An Alien Landscape in SoWal:
Fog in the Coastal Dune Prairies of Topsail Hill Preserve State Park
By Nic Stoltzfus
April 9th, 2014
I have had many great experiences down here at South Walton working on the Coastal Dune Lakes of Walton County (working title) documentary. I worked with my Dad, Elam, and our editor, Joey Dickinson, on filming a paddling event last October on Lake Powell. I kayaked through the Western lake outfall into the Gulf of Mexico. I have photographed many sunrises and sunsets along the area. And it truly is a beautiful area. One of my favorite days so far was in late February when I was assisting Dad as part of the Escape to Create program.
February 19th, 2014
We were busy today: Steve Newborn, a radio reporter from WUSF Public Media, drove up from Tampa to do a story on the coastal dune lakes. Elam, Steve, and I interviewed County Commissioner Cindy Meadows in her office that morning, took a break for lunch, and then interviewed park ranger Jeff Talbert of Topsail Hill Preserve State Park that afternoon.
After the interview with him he took us out on an exclusive “behind-the-scenes” tour of the dunes of Topsail. The four of us loaded up in one of the park’s oversize gas-powered golf cart (in these here parts we call them “gators”). Our destination was the dune lake prairie between Morris Lake and Campbell Lake. We arrived as the afternoon light was filtering in through the overhead clouds. I snapped a couple nice photos in the light and we kept walking through the dunes, headed to the highest dune at the park. As we walked eastward, the sun started arced closer towards the horizon and fog started filtering in. And a blanket of hushed water vapor enveloped the dunes. It was quite mystical—and I got the same feeling I did when I was at Fushimi Inari Shrine in Kyoto, Japan.
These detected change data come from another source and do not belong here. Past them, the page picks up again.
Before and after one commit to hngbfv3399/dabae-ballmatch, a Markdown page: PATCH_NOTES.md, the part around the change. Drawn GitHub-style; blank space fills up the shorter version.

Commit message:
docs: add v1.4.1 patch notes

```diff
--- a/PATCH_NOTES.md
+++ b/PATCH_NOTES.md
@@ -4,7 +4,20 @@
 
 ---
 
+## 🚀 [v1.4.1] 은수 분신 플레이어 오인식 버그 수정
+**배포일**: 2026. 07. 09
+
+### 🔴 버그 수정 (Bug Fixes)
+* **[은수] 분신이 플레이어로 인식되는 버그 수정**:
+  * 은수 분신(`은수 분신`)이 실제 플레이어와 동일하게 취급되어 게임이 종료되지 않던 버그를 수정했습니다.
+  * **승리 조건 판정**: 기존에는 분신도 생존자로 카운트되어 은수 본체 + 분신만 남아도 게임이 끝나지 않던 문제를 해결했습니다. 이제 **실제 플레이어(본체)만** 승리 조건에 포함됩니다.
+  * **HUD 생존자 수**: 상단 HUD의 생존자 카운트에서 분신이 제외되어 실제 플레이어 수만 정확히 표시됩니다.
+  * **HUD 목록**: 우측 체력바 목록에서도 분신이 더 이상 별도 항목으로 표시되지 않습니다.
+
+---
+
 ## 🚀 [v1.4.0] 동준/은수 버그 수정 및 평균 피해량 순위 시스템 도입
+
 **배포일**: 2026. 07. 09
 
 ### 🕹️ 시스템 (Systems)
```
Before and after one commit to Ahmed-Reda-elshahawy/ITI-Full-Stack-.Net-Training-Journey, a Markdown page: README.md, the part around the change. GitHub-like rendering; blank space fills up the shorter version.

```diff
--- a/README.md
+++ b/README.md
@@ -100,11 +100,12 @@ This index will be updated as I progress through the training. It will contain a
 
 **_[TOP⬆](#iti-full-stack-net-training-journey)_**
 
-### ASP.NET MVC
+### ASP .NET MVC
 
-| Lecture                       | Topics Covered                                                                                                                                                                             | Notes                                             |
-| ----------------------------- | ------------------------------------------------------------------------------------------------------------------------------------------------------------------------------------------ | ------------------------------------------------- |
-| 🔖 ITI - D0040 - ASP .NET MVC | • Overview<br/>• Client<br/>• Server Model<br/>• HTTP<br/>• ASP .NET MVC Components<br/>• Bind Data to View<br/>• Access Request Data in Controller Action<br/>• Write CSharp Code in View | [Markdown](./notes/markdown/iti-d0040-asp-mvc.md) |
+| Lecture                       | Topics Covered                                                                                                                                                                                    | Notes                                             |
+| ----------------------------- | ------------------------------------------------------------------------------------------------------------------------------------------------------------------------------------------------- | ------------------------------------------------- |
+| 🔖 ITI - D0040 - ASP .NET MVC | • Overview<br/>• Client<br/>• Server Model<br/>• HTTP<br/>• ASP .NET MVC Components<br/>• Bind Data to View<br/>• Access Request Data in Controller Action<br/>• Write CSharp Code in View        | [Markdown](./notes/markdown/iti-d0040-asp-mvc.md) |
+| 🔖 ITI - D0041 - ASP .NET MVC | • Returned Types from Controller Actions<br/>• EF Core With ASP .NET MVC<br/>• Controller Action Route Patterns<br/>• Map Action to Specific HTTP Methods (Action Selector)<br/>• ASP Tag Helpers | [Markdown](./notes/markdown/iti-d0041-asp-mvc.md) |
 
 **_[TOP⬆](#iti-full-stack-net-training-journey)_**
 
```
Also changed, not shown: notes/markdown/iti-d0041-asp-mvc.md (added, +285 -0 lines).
Dad and I went to Fushimi Inari around 4:00 in the afternoon (about the same time we were here at the dunes) and I got a strange feeling. The sun was slowly setting, light of day fading, and the tens of thousands of vermillion torii gates around us formed giant darkened monsters. It began to rain and the oversize cicadas that orchestrate Japan’s summers crescendoed with the arriving water. All around us objects casted shadows, doubt, and I felt strange premonitions of the past breathing down my neck, surrounding me. Lights by the temples struck on, adding to the strangeness. I got this sort of feeling that the past, present, and future were all around and that this moment was stuck—time suspended.
I don’t know why I felt that way then or now. Maybe it was because in Topsail the mist blocked the sunset and the light just hung there, an afterglow of the sunset and the tracking of time was lost to us, we were oblivious to the movement of Earth through the heavens and, for a spell, God stopped time. After we trekked back to the trail we got on the golf cart and headed out to the beach. The dunes had been blocking the sea breeze and when we got out into the ocean I could smell the salty air. As we drove down by the ocean, the cart headed back to the main office, I got this strong sense, an awareness of my own existence, and I wished that this moment could go on forever, this timeless loop that never ends. If I would have taken a series of pictures and stitched them together and run them over and over again as a .gif that is how it would have looked. The light from the golf cart in my left field of vision and the constant roaring and rushing of the waves coming in and the fading light from the day seeping into the ocean. Wave crash. Wave recedes. Over and over again. I held onto the bar of the cart and silently wished that this moment would never end, would span on for the rest of my life.
Perhaps this is what heaven is: when you are on your way up to the pearly gates you drive on a dusky evening past white sand, a salty smell of death and dankness of the human body hanging in the air. In a golf cart you drive heavenward towards St. Peter.
The ocean has feeling of a journey coming towards the end, a spiraling towards the center of a seashell. This concept is hard to capture in words. What I mean is that the ocean has this timelessness to it, this ever-cycling, ever-looping feedback of waves crashing down on one another and it is ceaseless. Waves have been crashing on the shorelines since time immemorial. The dinosaurs heard waves crashing on the shores of Pangaea. The people-groups who walked over the Bering Strait heard it when they spanned out and reached their destinations—the present day lands of California, Florida, Mexico. Columbus heard waves lapping up along the dock as he sailed out into the New World.
Jeff stopped the golf cart for a moment at the beach and we got out. By this time the sun had set and we were walking around in near dark. We walked up and approached a dip in the sand that stretched towards the gulf. With the sound of waves was another sound. Two sounds that are rarely heard together. And that is the sound of the ocean and the sound of a babbling stream. The sound of a stream filtering down through the outfall of the dune lake and out into the ocean. Where else can you hear that? Where else?
The four of us paused to take in the scene and then got back on the cart and headed back to the main office. I don’t know how everyone else felt, but I felt like an astronaut returning from Mars or some other alien landscape. An alien landscape right here in South Walton.